That clicking sound you just heard was the latch on the loop closing because we’ve finally come full circle. The closing of that loop has become so obvious that Adweek ran an article noting its closure during the summer entitled, “Why Brands Should Shift Their Focus From Data to Identity“.
If you’re anything like me, you love the fact that Adweek or any other publication, group, or individual might ever have imagined brands would be conflated (I love that kind of talk) with data. But these are strange, digital times in which we live. So, perhaps it shouldn’t have been surprising that data might have been construed as anything at all other than data, let alone brand.
At any rate, here’s the article’s blinding epiphany:

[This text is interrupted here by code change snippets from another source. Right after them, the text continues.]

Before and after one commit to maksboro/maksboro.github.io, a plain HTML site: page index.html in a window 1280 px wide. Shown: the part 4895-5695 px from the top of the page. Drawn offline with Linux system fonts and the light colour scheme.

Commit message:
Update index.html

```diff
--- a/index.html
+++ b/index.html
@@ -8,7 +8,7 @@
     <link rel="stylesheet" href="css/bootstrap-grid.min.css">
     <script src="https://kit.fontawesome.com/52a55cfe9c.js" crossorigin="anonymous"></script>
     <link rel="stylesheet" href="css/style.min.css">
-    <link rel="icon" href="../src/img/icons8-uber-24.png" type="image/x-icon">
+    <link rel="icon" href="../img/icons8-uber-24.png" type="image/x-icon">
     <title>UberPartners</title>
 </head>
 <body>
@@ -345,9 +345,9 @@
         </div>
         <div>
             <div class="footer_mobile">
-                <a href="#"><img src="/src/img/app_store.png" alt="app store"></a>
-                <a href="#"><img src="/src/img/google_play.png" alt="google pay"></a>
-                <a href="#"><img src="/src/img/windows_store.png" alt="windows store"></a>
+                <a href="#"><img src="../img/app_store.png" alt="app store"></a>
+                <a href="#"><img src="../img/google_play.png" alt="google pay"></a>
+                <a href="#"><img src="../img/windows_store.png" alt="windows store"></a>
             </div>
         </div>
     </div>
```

In a connected world, we will all have more data than we know what to do with. It’s time to shift the conversation from data to identity.

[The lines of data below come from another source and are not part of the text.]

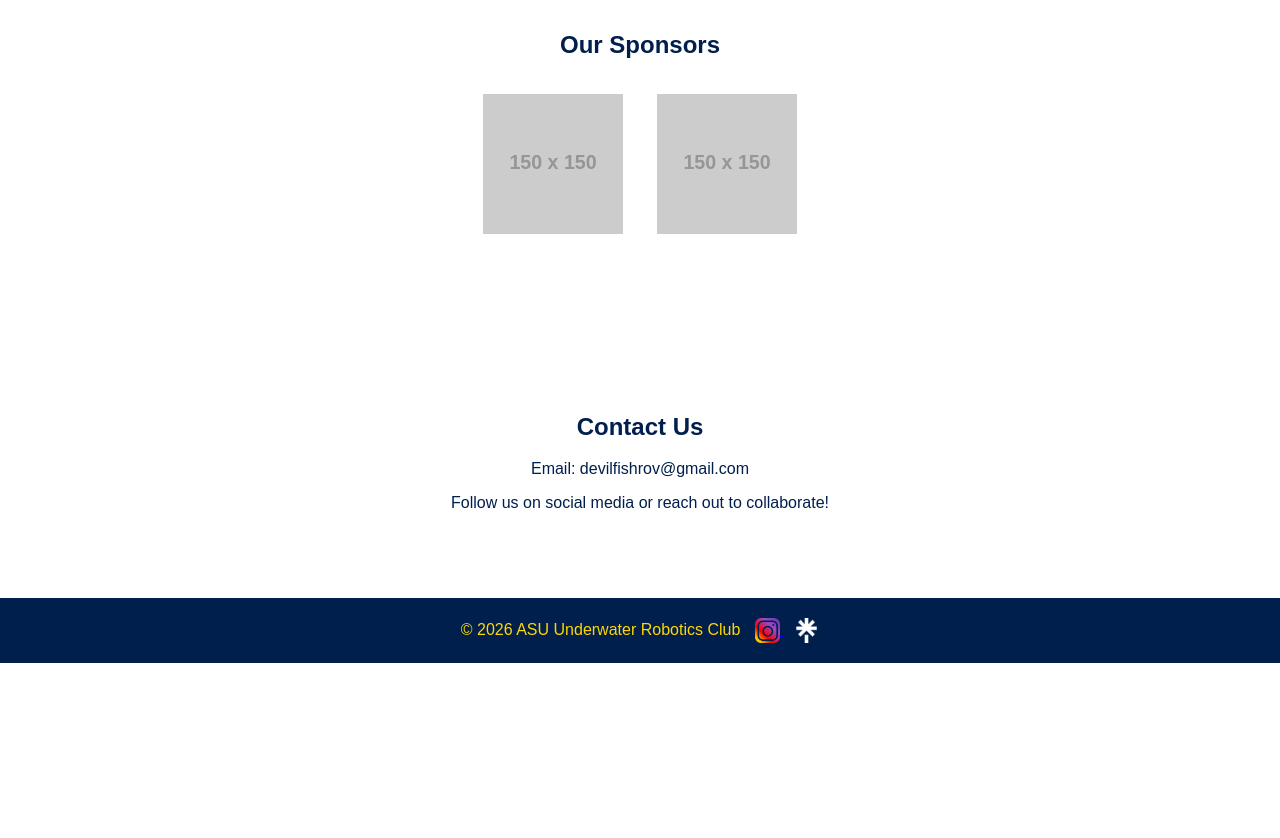
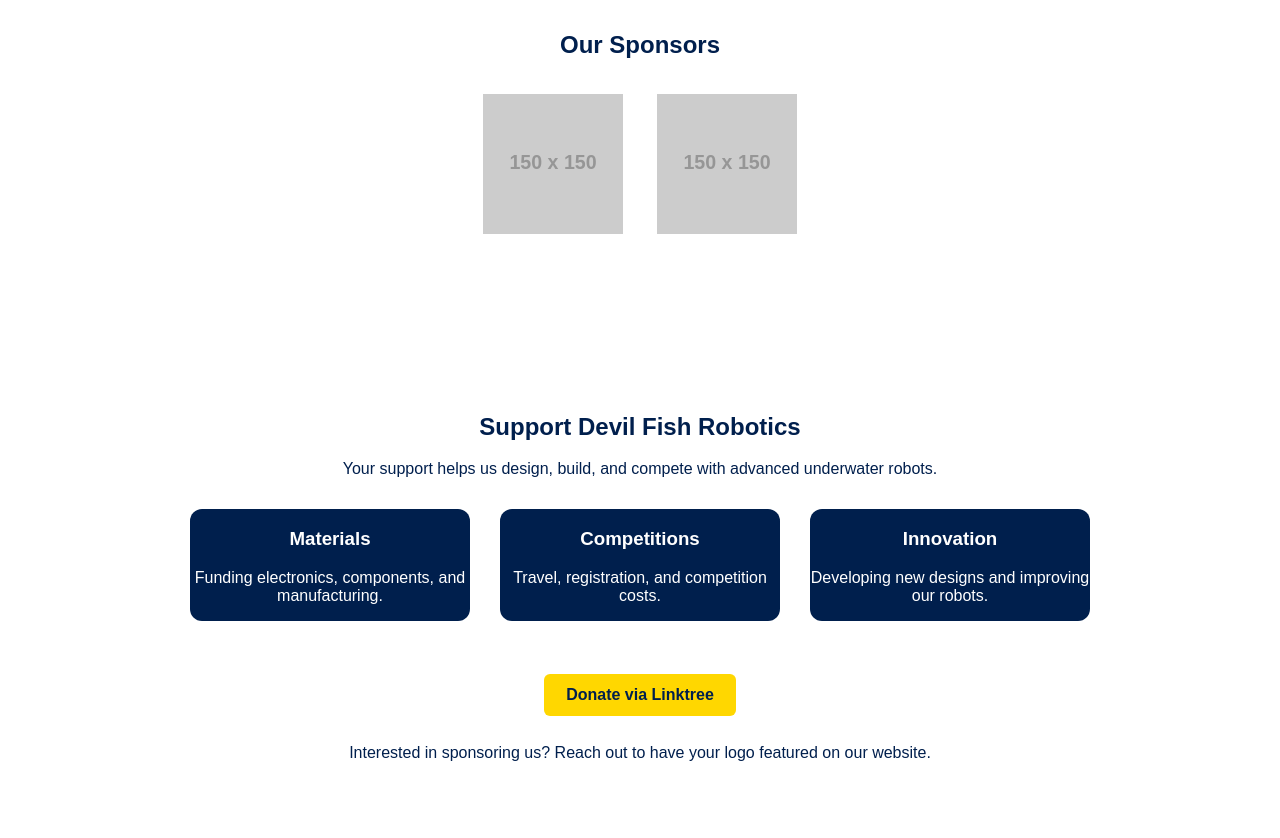
Before and after one commit to DevilFishRobotics-ASU/DevilFishRobotics.github.io, a plain HTML site: page index.html in a window 1280 px wide. Shown: the part 1962-2800 px from the top of the page. Before the commit the page ends 2625 px from the top, so only its background shows below. Drawn offline with Linux system fonts and the light colour scheme; placeholder pictures from the web are drawn by us.

Commit message:
Update index.html

```diff
--- a/index.html
+++ b/index.html
@@ -94,7 +94,7 @@
 }
 
 /* PROJECT CARDS */
-.projects {
+.projects, .donate-cards {
   display: flex;
   flex-wrap: wrap;
   justify-content: center;
@@ -148,6 +148,11 @@
   margin-left: 10px;
   vertical-align: middle;
 }
+
+.footer-icons img:hover {
+  transform: scale(1.2);
+  transition: 0.2s;
+}
 </style>
 </head>
 
@@ -155,7 +160,7 @@
 
 <!-- NAV -->
 <nav>
-  <div class="DFR logo">
+  <div class="logo">
     <img src="DFR logo.webp" alt="Club Logo">
     <strong style="color:white;">Devil Fish Robotics</strong>
   </div>
@@ -165,6 +170,7 @@
     <a href="#projects">Projects</a>
     <a href="#video">Demo</a>
     <a href="#sponsors">Sponsors</a>
+    <a href="#donate">Donate</a>
     <a href="#contact">Contact</a>
   </div>
 </nav>
@@ -175,6 +181,7 @@
   <p>Designing and building autonomous underwater robots</p>
   <a href="#projects" class="button">View Projects</a>
   <a href="#contact" class="button">Contact Us</a>
+  <a href="#donate" class="button">Donate</a>
 </div>
 
 <!-- ABOUT -->
@@ -218,17 +225,52 @@
   </div>
 </section>
 
+<!-- DONATE -->
+<section id="donate" class="fade">
+  <h2>Support Devil Fish Robotics</h2>
+
+  <p>
+    Your support helps us design, build, and compete with advanced underwater robots.
+  </p>
+
+  <div class="donate-cards">
+    <div class="card">
+      <h3>Materials</h3>
+      <p>Funding electronics, components, and manufacturing.</p>
+    </div>
+
+    <div class="card">
+      <h3>Competitions</h3>
+      <p>Travel, registration, and competition costs.</p>
+    </div>
+
+    <div class="card">
+      <h3>Innovation</h3>
+      <p>Developing new designs and improving our robots.</p>
+    </div>
+  </div>
+
+  <div style="margin-top:30px;">
+    <a href="https://linktr.ee/devilfishROV" target="_blank" class="button">
+      Donate via Linktree
+    </a>
+  </div>
+
+  <p style="margin-top:20px;">
+    Interested in sponsoring us? Reach out to have your logo featured on our website.
+  </p>
+</section>
+
 <!-- CONTACT -->
 <section id="contact" class="fade">
   <h2>Contact Us</h2>
-  <p>Email: devilfishrov@gmail.com</p>
+  <p>Email: underwaterrobotics@asu.edu</p>
   <p>Follow us on social media or reach out to collaborate!</p>
 </section>
 
 <!-- FOOTER -->
 <footer>
   © 2026 ASU Underwater Robotics Club
-
   <span class="footer-icons">
     <a href="https://www.instagram.com/devilfishrov/?hl=en" target="_blank">
       <img src="instagram logo.webp" alt="Instagram">
```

Where There’s Smoke …
To be fair, I may have a leg up here because I’ve read The History of Branding. If the folks at Adweek had read it, they might not have found the notion that brand is not data quite so novel. For their sake, and to save other readers of this post the trouble of plowing through that the turgid tome, I’ll digest it here:
- In 450,000 BP, Glyph Chiselstone, the first recorded entrepreneur of the species, Homo erectus, perfected a means of deliberately creating fire by observing the sparks generated in arguments with his wife.

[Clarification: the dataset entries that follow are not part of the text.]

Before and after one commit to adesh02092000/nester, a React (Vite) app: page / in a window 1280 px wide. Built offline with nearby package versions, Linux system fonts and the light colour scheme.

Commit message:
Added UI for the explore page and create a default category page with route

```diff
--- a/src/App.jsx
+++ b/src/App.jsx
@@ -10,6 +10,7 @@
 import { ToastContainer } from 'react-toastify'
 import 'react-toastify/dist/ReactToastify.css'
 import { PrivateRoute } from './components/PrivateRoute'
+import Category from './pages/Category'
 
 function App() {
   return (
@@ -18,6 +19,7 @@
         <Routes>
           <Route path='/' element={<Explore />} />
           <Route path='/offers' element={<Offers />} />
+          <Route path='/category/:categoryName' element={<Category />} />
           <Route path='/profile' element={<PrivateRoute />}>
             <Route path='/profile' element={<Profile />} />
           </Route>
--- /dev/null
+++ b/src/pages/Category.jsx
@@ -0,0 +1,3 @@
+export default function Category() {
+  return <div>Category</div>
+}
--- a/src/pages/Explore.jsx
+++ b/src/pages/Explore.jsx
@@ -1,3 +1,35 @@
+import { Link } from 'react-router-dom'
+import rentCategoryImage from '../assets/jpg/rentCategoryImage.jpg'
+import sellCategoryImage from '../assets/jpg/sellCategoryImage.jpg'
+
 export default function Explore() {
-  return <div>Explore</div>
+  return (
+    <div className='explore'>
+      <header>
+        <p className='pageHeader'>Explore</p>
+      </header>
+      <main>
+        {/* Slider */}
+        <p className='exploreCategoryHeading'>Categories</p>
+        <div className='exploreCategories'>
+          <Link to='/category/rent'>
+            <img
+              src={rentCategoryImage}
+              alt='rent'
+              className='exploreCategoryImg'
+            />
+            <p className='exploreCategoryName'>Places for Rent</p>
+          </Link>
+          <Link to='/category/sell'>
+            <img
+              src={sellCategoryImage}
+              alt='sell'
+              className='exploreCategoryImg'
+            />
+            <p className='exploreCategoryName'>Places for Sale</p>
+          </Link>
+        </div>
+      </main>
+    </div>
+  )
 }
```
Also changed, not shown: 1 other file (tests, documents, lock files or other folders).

- About a week later, Glyph bumped into his pal, Albert Murfwhiffle, who happened to mention he was cold.
- Immediately sensing the opportunity, Glyph sold Al some fire, branding it Hot Stuff to give it its identity. At the same time, his market data had provided all the information he needed about Al’s identity (he was cold).
- The rest, as they say, is (ancient) history.
Save the Data
All the data in the prehistoric world wouldn’t have given Glyph any more meaningful information than he already had. He could have created buyer personae to more carefully hone his marketing. He could have monitored and measured purchase histories and analyzed buying trends to more closely anticipate what the members of his target market might have been likely to acquire next. But since Al was one of only two other guys living in the cave with him, Glyph didn’t really see the point of overwhelming himself with data.
And here we are. More than half-a-million years later, we’ve come back to the future of marketing. And brand is, again, identity.
Image by geralt, courtesy of pixabay.com.